LISTED RECORDS -

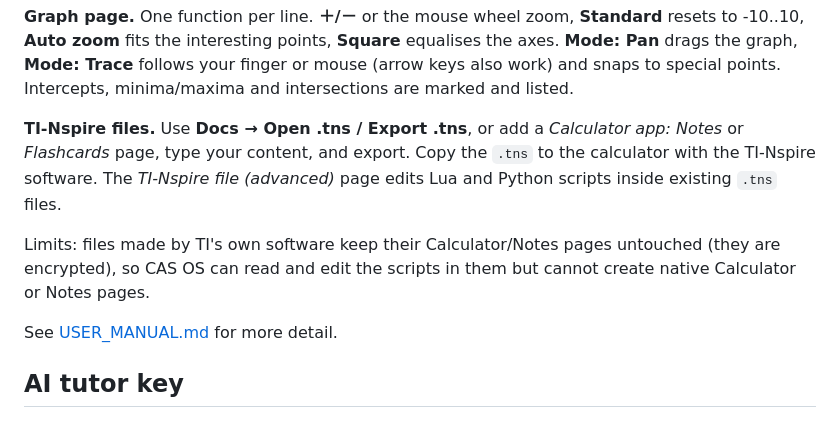
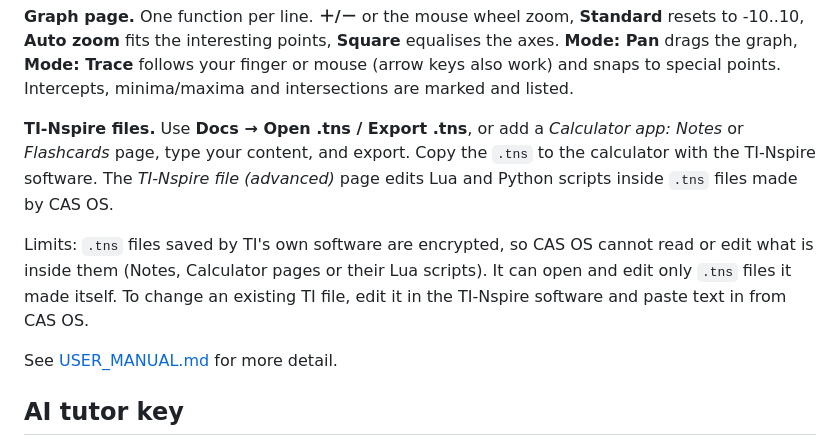
Before and after one commit to Ed13S/cas-os, a Markdown page: README.md, the part around the change. Rendered like a GitHub page.

Commit message:
README: be accurate about editing TI-made .tns files
Co-Authored-By: Claude Sonnet 5.5 <noreply@anthropic.com>
Claude-Session: https://claude.ai/code/session_01ChuEj14nLKUx9SJSaGxW6r

```diff
--- a/README.md
+++ b/README.md
@@ -35,9 +35,9 @@ Anything that reads like a sentence is sent to the AI tutor.
 
 **Graph page.** One function per line. **＋/－** or the mouse wheel zoom, **Standard** resets to -10..10, **Auto zoom** fits the interesting points, **Square** equalises the axes. **Mode: Pan** drags the graph, **Mode: Trace** follows your finger or mouse (arrow keys also work) and snaps to special points. Intercepts, minima/maxima and intersections are marked and listed.
 
-**TI-Nspire files.** Use **Docs → Open .tns / Export .tns**, or add a *Calculator app: Notes* or *Flashcards* page, type your content, and export. Copy the `.tns` to the calculator with the TI-Nspire software. The *TI-Nspire file (advanced)* page edits Lua and Python scripts inside existing `.tns` files.
+**TI-Nspire files.** Use **Docs → Open .tns / Export .tns**, or add a *Calculator app: Notes* or *Flashcards* page, type your content, and export. Copy the `.tns` to the calculator with the TI-Nspire software. The *TI-Nspire file (advanced)* page edits Lua and Python scripts inside `.tns` files made by CAS OS.
 
-Limits: files made by TI's own software keep their Calculator/Notes pages untouched (they are encrypted), so CAS OS can read and edit the scripts in them but cannot create native Calculator or Notes pages.
+Limits: `.tns` files saved by TI's own software are encrypted, so CAS OS cannot read or edit what is inside them (Notes, Calculator pages or their Lua scripts). It can open and edit only `.tns` files it made itself. To change an existing TI file, edit it in the TI-Nspire software and paste text in from CAS OS.
 
 See [USER_MANUAL.md](USER_MANUAL.md) for more detail.
 
```
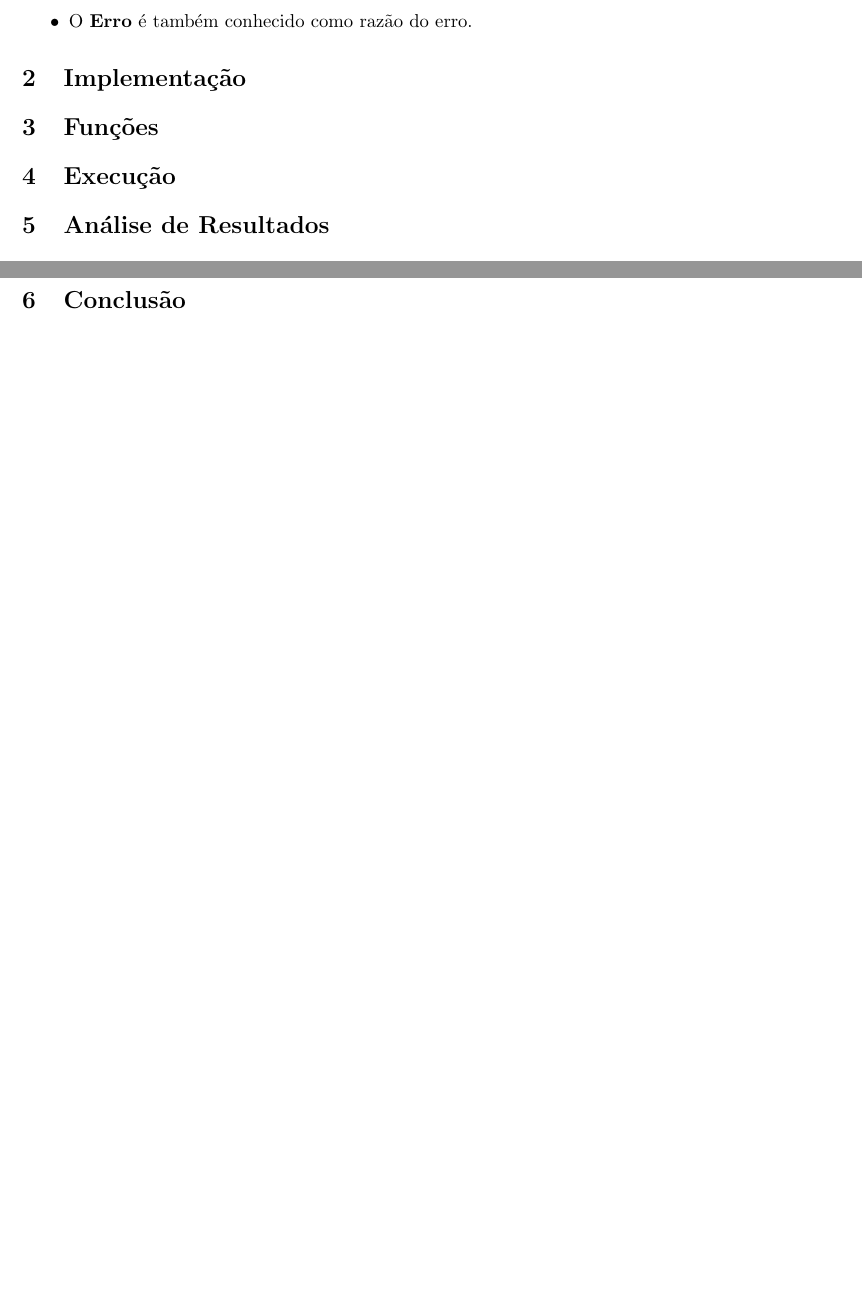
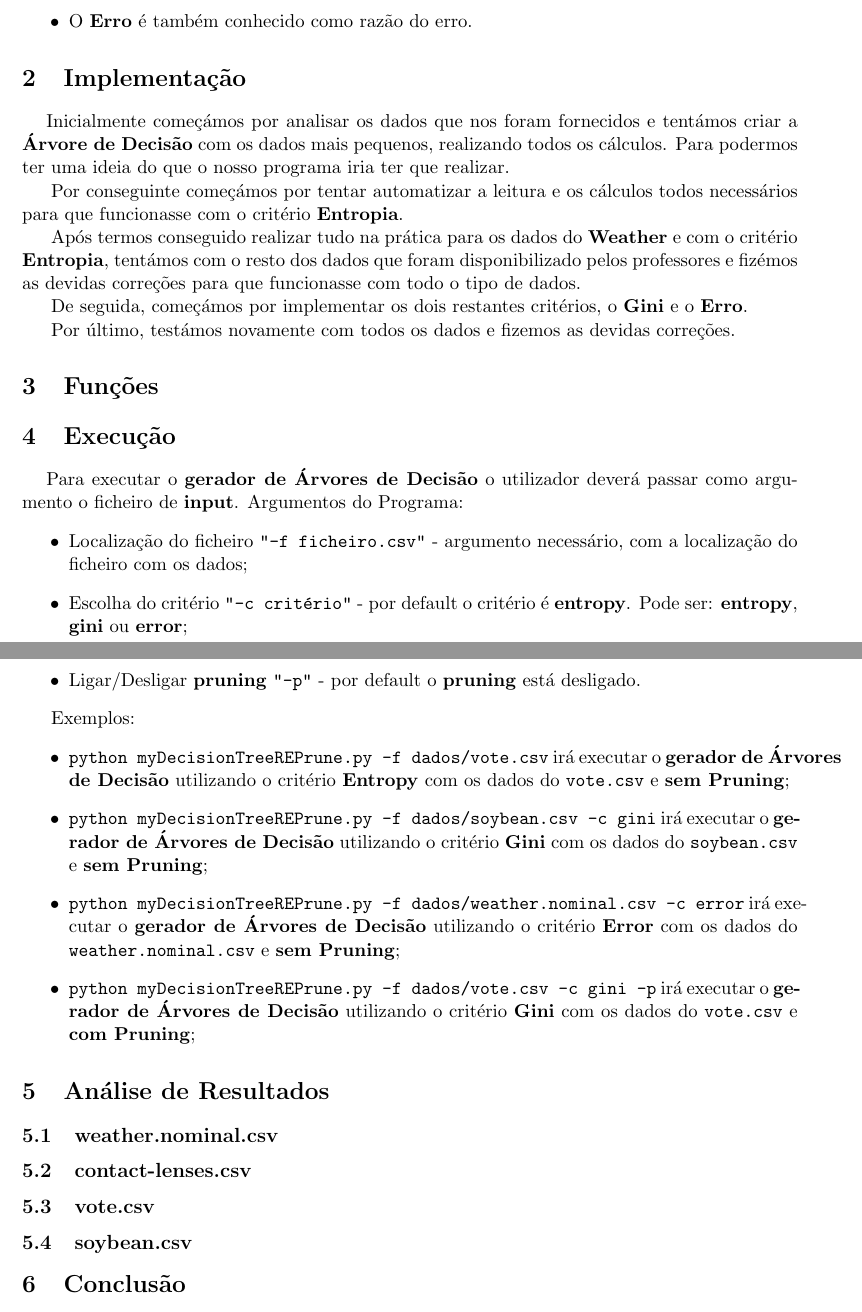
Before and after one commit to MiguelNdeCarvalho/AA-Work1, a LaTeX document (relatorio/relatorio.tex): two parts of pages 2 and 3 of 3, joined at a grey line, cut so that both start at the same text, the shorter picture padded with empty space. Compiled offline with pdfLaTeX.

Commit message:
relatorio.tex: Almost done

```diff
--- a/relatorio/relatorio.tex
+++ b/relatorio/relatorio.tex
@@ -77,12 +77,45 @@ Neste trabalho serão utilizados o seguintes critérios \textbf{Entropia}, \text
 
 % -------------------------------------------------------------------------------------------
 \section{Implementação}
+\hspace{0,5cm}Inicialmente começámos por analisar os dados que nos foram fornecidos e tentámos criar
+a \textbf{Árvore de Decisão} com os dados mais pequenos, realizando todos os cálculos. Para podermos
+ter uma ideia do que o nosso programa iria ter que realizar.
 
+Por conseguinte começámos por tentar automatizar a leitura e os cálculos todos necessários para que funcionasse
+com o critério \textbf{Entropia}.
+
+Após termos conseguido realizar tudo na prática para os dados do \textbf{Weather} e com o critério
+\textbf{Entropia}, tentámos com o resto dos dados que foram disponibilizado pelos professores e
+fizémos as devidas correções para que funcionasse com todo o tipo de dados.
+
+De seguida, começámos por implementar os dois restantes critérios, o \textbf{Gini} e o \textbf{Erro}.
+
+Por último, testámos novamente com todos os dados e fizemos as devidas correções.
 % -------------------------------------------------------------------------------------------
 \section{Funções}
 % -------------------------------------------------------------------------------------------
 \section{Execução}
-
+\hspace{0,5cm}Para executar o \textbf{gerador de Árvores de Decisão} o utilizador deverá passar como argumento o ficheiro de \textbf{input}.
+Argumentos do Programa:
+\begin{itemize}
+    \item Localização do ficheiro \verb|"-f ficheiro.csv"| - argumento necessário, com a localização do ficheiro com os dados;
+    \item Escolha do critério \verb|"-c critério"| - por default o critério é \textbf{entropy}. Pode ser: \textbf{entropy}, \textbf{gini} ou \textbf{error};
+    \item Ligar/Desligar \textbf{pruning} \verb|"-p"| - por default o \textbf{pruning} está desligado.
+\end{itemize}
+\par Exemplos:
+\begin{itemize}
+    \item \verb|python myDecisionTreeREPrune.py -f dados/vote.csv| irá executar o \textbf{gerador de Árvores de Decisão} utilizando o critério \textbf{Entropy} com os dados do \verb|vote.csv| e \textbf{sem Pruning};
+    \item \verb|python myDecisionTreeREPrune.py -f dados/soybean.csv -c gini| irá executar o \textbf{gerador de Árvores de Decisão} utilizando o critério \textbf{Gini} com os dados do \verb|soybean.csv| e \textbf{sem Pruning};
+    \item \verb|python myDecisionTreeREPrune.py -f dados/weather.nominal.csv -c error| irá executar o \textbf{gerador de Árvores de Decisão} utilizando o critério \textbf{Error} com os dados do \verb|weather.nominal.csv| e \textbf{sem Pruning};
+    \item \verb|python myDecisionTreeREPrune.py -f dados/vote.csv -c gini -p| irá executar o \textbf{gerador de Árvores de Decisão} utilizando o critério \textbf{Gini} com os dados do \verb|vote.csv| e \textbf{com Pruning};
+\end{itemize}
 % -------------------------------------------------------------------------------------------
 \section{Análise de Resultados}
+\subsection{weather.nominal.csv}
+
+\subsection{contact-lenses.csv}
+
+\subsection{vote.csv}
+
+\subsection{soybean.csv}
 % -------------------------------------------------------------------------------------------
```
Also changed, not shown: relatorio/relatorio.tex (1 more changed lines).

TASK DETAILS - With the images left out, output all the entries above exactly.

ANSWER BELOW -
Before and after one commit to Ed13S/cas-os, a Markdown page: README.md, the part around the change. Rendered like a GitHub page.

Commit message:
README: be accurate about editing TI-made .tns files
Co-Authored-By: Claude Sonnet 5.5 <noreply@anthropic.com>
Claude-Session: https://claude.ai/code/session_01ChuEj14nLKUx9SJSaGxW6r

```diff
--- a/README.md
+++ b/README.md
@@ -35,9 +35,9 @@ Anything that reads like a sentence is sent to the AI tutor.
 
 **Graph page.** One function per line. **＋/－** or the mouse wheel zoom, **Standard** resets to -10..10, **Auto zoom** fits the interesting points, **Square** equalises the axes. **Mode: Pan** drags the graph, **Mode: Trace** follows your finger or mouse (arrow keys also work) and snaps to special points. Intercepts, minima/maxima and intersections are marked and listed.
 
-**TI-Nspire files.** Use **Docs → Open .tns / Export .tns**, or add a *Calculator app: Notes* or *Flashcards* page, type your content, and export. Copy the `.tns` to the calculator with the TI-Nspire software. The *TI-Nspire file (advanced)* page edits Lua and Python scripts inside existing `.tns` files.
+**TI-Nspire files.** Use **Docs → Open .tns / Export .tns**, or add a *Calculator app: Notes* or *Flashcards* page, type your content, and export. Copy the `.tns` to the calculator with the TI-Nspire software. The *TI-Nspire file (advanced)* page edits Lua and Python scripts inside `.tns` files made by CAS OS.
 
-Limits: files made by TI's own software keep their Calculator/Notes pages untouched (they are encrypted), so CAS OS can read and edit the scripts in them but cannot create native Calculator or Notes pages.
+Limits: `.tns` files saved by TI's own software are encrypted, so CAS OS cannot read or edit what is inside them (Notes, Calculator pages or their Lua scripts). It can open and edit only `.tns` files it made itself. To change an existing TI file, edit it in the TI-Nspire software and paste text in from CAS OS.
 
 See [USER_MANUAL.md](USER_MANUAL.md) for more detail.
 
```
Before and after one commit to MiguelNdeCarvalho/AA-Work1, a LaTeX document (relatorio/relatorio.tex): two parts of pages 2 and 3 of 3, joined at a grey line, cut so that both start at the same text, the shorter picture padded with empty space. Compiled offline with pdfLaTeX.

Commit message:
relatorio.tex: Almost done

```diff
--- a/relatorio/relatorio.tex
+++ b/relatorio/relatorio.tex
@@ -77,12 +77,45 @@ Neste trabalho serão utilizados o seguintes critérios \textbf{Entropia}, \text
 
 % -------------------------------------------------------------------------------------------
 \section{Implementação}
+\hspace{0,5cm}Inicialmente começámos por analisar os dados que nos foram fornecidos e tentámos criar
+a \textbf{Árvore de Decisão} com os dados mais pequenos, realizando todos os cálculos. Para podermos
+ter uma ideia do que o nosso programa iria ter que realizar.
 
+Por conseguinte começámos por tentar automatizar a leitura e os cálculos todos necessários para que funcionasse
+com o critério \textbf{Entropia}.
+
+Após termos conseguido realizar tudo na prática para os dados do \textbf{Weather} e com o critério
+\textbf{Entropia}, tentámos com o resto dos dados que foram disponibilizado pelos professores e
+fizémos as devidas correções para que funcionasse com todo o tipo de dados.
+
+De seguida, começámos por implementar os dois restantes critérios, o \textbf{Gini} e o \textbf{Erro}.
+
+Por último, testámos novamente com todos os dados e fizemos as devidas correções.
 % -------------------------------------------------------------------------------------------
 \section{Funções}
 % -------------------------------------------------------------------------------------------
 \section{Execução}
-
+\hspace{0,5cm}Para executar o \textbf{gerador de Árvores de Decisão} o utilizador deverá passar como argumento o ficheiro de \textbf{input}.
+Argumentos do Programa:
+\begin{itemize}
+    \item Localização do ficheiro \verb|"-f ficheiro.csv"| - argumento necessário, com a localização do ficheiro com os dados;
+    \item Escolha do critério \verb|"-c critério"| - por default o critério é \textbf{entropy}. Pode ser: \textbf{entropy}, \textbf{gini} ou \textbf{error};
+    \item Ligar/Desligar \textbf{pruning} \verb|"-p"| - por default o \textbf{pruning} está desligado.
+\end{itemize}
+\par Exemplos:
+\begin{itemize}
+    \item \verb|python myDecisionTreeREPrune.py -f dados/vote.csv| irá executar o \textbf{gerador de Árvores de Decisão} utilizando o critério \textbf{Entropy} com os dados do \verb|vote.csv| e \textbf{sem Pruning};
+    \item \verb|python myDecisionTreeREPrune.py -f dados/soybean.csv -c gini| irá executar o \textbf{gerador de Árvores de Decisão} utilizando o critério \textbf{Gini} com os dados do \verb|soybean.csv| e \textbf{sem Pruning};
+    \item \verb|python myDecisionTreeREPrune.py -f dados/weather.nominal.csv -c error| irá executar o \textbf{gerador de Árvores de Decisão} utilizando o critério \textbf{Error} com os dados do \verb|weather.nominal.csv| e \textbf{sem Pruning};
+    \item \verb|python myDecisionTreeREPrune.py -f dados/vote.csv -c gini -p| irá executar o \textbf{gerador de Árvores de Decisão} utilizando o critério \textbf{Gini} com os dados do \verb|vote.csv| e \textbf{com Pruning};
+\end{itemize}
 % -------------------------------------------------------------------------------------------
 \section{Análise de Resultados}
+\subsection{weather.nominal.csv}
+
+\subsection{contact-lenses.csv}
+
+\subsection{vote.csv}
+
+\subsection{soybean.csv}
 % -------------------------------------------------------------------------------------------
```
Also changed, not shown: relatorio/relatorio.tex (1 more changed lines).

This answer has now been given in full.